*** SUPPLIED INFORMATION Section Begins ***

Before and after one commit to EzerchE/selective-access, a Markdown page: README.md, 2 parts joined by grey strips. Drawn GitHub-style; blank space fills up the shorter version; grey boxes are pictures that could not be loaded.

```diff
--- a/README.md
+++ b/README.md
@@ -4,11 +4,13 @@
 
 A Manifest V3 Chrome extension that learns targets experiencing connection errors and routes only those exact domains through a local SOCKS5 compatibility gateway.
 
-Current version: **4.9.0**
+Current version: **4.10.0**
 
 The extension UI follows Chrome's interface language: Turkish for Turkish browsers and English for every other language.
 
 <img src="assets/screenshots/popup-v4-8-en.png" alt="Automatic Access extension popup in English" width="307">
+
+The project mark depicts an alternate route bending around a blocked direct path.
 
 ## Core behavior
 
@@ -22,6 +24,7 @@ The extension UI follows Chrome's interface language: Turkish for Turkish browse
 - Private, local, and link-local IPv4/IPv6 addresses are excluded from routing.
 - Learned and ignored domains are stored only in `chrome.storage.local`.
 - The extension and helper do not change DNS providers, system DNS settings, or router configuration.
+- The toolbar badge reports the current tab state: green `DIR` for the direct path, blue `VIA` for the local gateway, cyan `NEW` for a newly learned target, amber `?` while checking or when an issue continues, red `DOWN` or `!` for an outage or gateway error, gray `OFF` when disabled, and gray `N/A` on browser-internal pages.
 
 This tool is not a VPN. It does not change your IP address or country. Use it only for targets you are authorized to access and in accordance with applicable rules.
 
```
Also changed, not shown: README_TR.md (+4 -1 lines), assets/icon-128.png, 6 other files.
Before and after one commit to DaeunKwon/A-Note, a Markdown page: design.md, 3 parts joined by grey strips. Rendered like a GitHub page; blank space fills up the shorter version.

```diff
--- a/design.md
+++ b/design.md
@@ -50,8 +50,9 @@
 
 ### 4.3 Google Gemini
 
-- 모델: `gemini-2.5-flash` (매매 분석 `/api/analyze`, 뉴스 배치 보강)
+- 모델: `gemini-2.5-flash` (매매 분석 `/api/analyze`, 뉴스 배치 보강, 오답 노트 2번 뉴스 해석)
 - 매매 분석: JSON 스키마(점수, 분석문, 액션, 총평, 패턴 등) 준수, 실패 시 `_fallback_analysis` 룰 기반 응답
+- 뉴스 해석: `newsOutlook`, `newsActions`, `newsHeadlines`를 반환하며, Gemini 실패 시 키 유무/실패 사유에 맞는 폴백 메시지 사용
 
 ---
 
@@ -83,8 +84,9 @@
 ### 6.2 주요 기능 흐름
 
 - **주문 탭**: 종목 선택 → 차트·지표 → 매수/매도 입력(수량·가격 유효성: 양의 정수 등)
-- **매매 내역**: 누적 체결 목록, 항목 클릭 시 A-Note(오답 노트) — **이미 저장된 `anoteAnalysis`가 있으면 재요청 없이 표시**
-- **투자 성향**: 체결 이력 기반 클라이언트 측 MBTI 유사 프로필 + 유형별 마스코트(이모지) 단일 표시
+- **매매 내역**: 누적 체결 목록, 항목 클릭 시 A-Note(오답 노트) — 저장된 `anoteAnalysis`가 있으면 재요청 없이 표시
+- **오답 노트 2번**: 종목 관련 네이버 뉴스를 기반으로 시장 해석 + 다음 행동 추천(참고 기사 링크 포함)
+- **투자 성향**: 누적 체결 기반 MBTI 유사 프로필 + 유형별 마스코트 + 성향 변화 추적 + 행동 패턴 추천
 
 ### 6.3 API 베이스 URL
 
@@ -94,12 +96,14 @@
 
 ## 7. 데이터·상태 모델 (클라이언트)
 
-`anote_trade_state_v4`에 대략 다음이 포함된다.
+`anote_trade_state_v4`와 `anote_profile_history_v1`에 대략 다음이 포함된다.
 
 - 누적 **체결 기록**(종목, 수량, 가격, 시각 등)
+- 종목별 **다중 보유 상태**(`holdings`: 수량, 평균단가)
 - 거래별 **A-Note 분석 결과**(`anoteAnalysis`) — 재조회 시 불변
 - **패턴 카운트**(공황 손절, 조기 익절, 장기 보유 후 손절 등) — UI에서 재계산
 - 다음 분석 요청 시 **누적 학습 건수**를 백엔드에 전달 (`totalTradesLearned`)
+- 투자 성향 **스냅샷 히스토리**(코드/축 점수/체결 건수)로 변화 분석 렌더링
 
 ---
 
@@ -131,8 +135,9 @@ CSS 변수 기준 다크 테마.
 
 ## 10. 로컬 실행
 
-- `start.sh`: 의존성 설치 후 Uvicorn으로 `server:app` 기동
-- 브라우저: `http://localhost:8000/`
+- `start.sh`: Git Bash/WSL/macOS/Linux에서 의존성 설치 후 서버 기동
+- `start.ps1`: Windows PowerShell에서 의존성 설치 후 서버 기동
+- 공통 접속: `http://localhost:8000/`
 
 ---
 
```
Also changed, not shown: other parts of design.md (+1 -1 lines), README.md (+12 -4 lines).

*** SUPPLIED INFORMATION Section Ends ***

PROBLEM DETAILS: Apply a filter to the listing above so that only lines with "other" are kept, and copy those lines.

TASK RESPONSE:
 The extension UI follows Chrome's interface language: Turkish for Turkish browsers and English for every other language.
Also changed, not shown: README_TR.md (+4 -1 lines), assets/icon-128.png, 6 other files.
Also changed, not shown: other parts of design.md (+1 -1 lines), README.md (+12 -4 lines).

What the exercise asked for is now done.